The Senate today began debate on a bill to extend more than a billion dollars in federal loans and grants to colleges for the construction of new buildings.
The House passed a similar bill earlier this year; the House measure, however, would give the construction funds to colleges which are planning to expand their enrollment. The Senate bill has no such restriction.
University sources have hinted that if the Senate's version is adopted. Harvard might apply for funds to build an Undergraduate Science Center on Oxford Street. The College is, of course, not planning to expand its enrollment, and it would not be eligible for funds under the House bill.
L. Gard Wiggins, Administrative Vice-goes to a compromise committee, it will certainly be held up until after the Senate President, said Thursday that the Science Center was one of a number of building projects that would be considered if the funds were made available by the federal government. He said that no project had a higher priority on the University's building schedule than the Center, but added that other had equal priority.
"A number of factors would be involved: the amount of money available, the restrictions placed on its use, and our own building schedule," Wiggins explained.
The Senate is scheduled to debate the bill today and Monday, and to vote on Tuesday. It is considered almost certain to pass. If it does, the House will have to choose between approving the Senate's changes in the bill and sending the measure to a conference committee.
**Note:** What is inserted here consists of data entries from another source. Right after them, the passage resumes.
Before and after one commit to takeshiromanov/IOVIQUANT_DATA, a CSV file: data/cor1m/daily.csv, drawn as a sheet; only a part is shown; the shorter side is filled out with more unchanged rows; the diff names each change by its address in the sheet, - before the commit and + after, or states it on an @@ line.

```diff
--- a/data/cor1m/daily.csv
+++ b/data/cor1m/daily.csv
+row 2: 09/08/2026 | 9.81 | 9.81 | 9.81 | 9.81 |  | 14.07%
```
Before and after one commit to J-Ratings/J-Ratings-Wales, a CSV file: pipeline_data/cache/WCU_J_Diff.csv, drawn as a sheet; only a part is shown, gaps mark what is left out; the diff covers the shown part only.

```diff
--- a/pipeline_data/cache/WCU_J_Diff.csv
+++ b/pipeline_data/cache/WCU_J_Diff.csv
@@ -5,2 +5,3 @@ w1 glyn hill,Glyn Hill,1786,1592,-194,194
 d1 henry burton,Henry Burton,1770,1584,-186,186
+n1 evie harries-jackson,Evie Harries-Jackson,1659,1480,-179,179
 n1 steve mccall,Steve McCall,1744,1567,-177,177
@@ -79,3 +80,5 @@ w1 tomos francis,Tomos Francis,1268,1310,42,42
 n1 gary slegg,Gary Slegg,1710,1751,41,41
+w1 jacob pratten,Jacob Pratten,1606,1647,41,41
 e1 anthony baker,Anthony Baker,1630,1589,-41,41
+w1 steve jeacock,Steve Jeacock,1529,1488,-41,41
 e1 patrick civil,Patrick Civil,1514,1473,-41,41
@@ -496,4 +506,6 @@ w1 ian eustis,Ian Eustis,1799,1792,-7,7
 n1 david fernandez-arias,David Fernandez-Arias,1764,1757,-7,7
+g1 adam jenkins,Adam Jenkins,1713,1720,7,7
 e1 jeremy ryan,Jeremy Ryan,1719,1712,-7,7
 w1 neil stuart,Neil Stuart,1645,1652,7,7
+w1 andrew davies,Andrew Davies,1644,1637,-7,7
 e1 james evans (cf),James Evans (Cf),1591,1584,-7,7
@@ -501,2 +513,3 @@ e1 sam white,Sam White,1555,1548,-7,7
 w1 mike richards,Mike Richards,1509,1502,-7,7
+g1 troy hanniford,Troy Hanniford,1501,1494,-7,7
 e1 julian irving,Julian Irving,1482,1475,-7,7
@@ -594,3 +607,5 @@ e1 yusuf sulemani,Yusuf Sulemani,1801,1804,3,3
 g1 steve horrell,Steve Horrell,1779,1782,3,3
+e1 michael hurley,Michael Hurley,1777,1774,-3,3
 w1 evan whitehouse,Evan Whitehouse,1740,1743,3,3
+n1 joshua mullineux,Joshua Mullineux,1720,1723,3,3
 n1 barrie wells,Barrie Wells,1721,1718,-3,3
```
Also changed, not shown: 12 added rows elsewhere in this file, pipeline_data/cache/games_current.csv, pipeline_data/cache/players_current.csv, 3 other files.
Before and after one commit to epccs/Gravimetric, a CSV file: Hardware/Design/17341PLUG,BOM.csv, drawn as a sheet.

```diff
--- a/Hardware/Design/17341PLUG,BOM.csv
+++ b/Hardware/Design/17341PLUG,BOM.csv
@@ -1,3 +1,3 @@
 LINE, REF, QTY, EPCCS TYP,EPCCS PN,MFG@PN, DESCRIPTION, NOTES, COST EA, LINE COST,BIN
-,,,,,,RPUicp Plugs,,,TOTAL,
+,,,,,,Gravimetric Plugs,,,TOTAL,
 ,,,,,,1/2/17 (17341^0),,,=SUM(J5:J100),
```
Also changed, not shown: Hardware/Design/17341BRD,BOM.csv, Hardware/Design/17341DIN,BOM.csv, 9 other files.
There had been some question whether the college construction bill would be brought up before the Senate began considering civil rights. If the legislation debate on civil rights, and might not be voted on during this session.